I was a duck in my first dance recital. At 3, we must have been cute in our shiny black tap-shoes with satin bows we could not yet tie and the frilly tutus our mothers had embellished with yellow feathers. In a row, we waddled on the stage and smiled and stomped in some kind of choreographed order while a vinyl record swirled out music from the wings and flashbulbs snapped. The audience applauded. I received a nosegay of yellow roses from my grandmother's garden tied together with ribbons and a paper doily.
My family thought I was wonderful. I didn't ask more of myself. I didn't need to.

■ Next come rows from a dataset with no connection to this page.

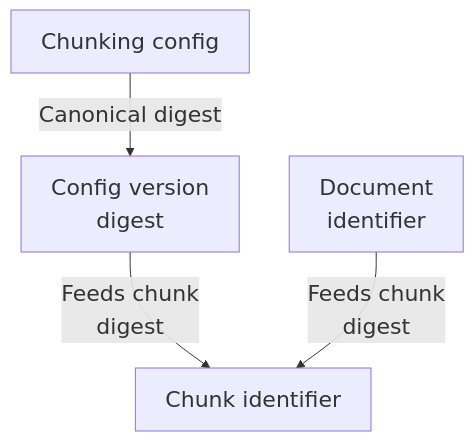
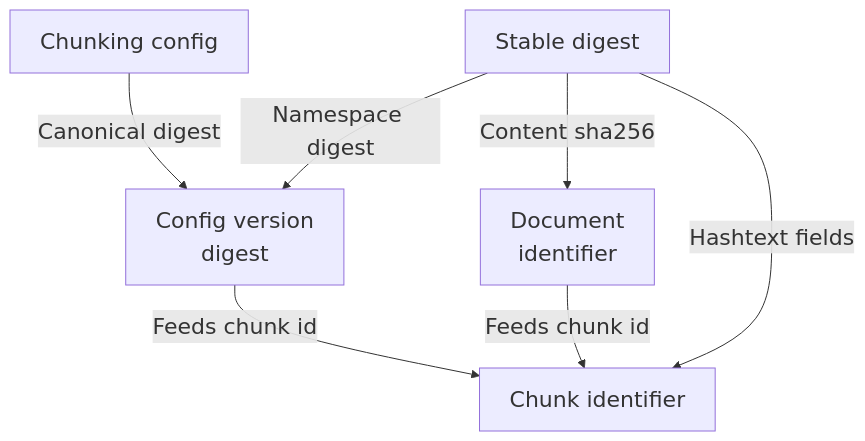
One commit to Justin-Mendoza/Afterclass changed the fourth of 4 diagrams in maps/ingestion/README.md. Above: the diagram before and after it, drawn with Mermaid. The commit also changed other lines of this file and 88 other files, not shown here.

````diff
--- a/maps/ingestion/README.md
+++ b/maps/ingestion/README.md
@@ -128,11 +135,15 @@
 ```mermaid
 %%{init: {"themeVariables": {"fontSize": "22px"}}}%%
 flowchart TD
   n0["Chunking config"]
   n1["Config version<br/>digest"]
   n2["Chunk identifier"]
   n3["Document<br/>identifier"]
+  n4["Stable digest"]
   n0 -->|"Canonical digest"| n1
-  n1 -->|"Feeds chunk<br/>digest"| n2
-  n3 -->|"Feeds chunk<br/>digest"| n2
+  n4 -->|"Namespace digest"| n1
+  n1 -->|"Feeds chunk id"| n2
+  n3 -->|"Feeds chunk id"| n2
+  n4 -->|"Hashtext fields"| n2
+  n4 -->|"Content sha256"| n3
 ```
````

Ballet didn't remain simple. As the years passed my expectations grew. There were steps that I would repeat countless times, making only incremental progress. Afternoons and weekends were spent in a mirrored studio where I could scrutinize my failure from all angles. Success, in the ballet studio was metered and came from analyzing mistakes and training your mind and muscles with repetition. There is no room for ego. No one steps into a ballet studio and instantly soars. Learning to dance, like learning to play an instrument, pitch a baseball or to code a program requires the ability to embrace failure and to adapt from mistakes.
I wanted to dance beautifully and to perform the steps correctly. The objective could not be accomplished with pretense. I could only improve by being receptive to failure and my own frailty. There is no ballerina who feels she has achieved perfection. And thus, failure becomes partner to success. The beauty of dance is in its appearance of effortlessness, while it's understood that sweat and toil went into every movement.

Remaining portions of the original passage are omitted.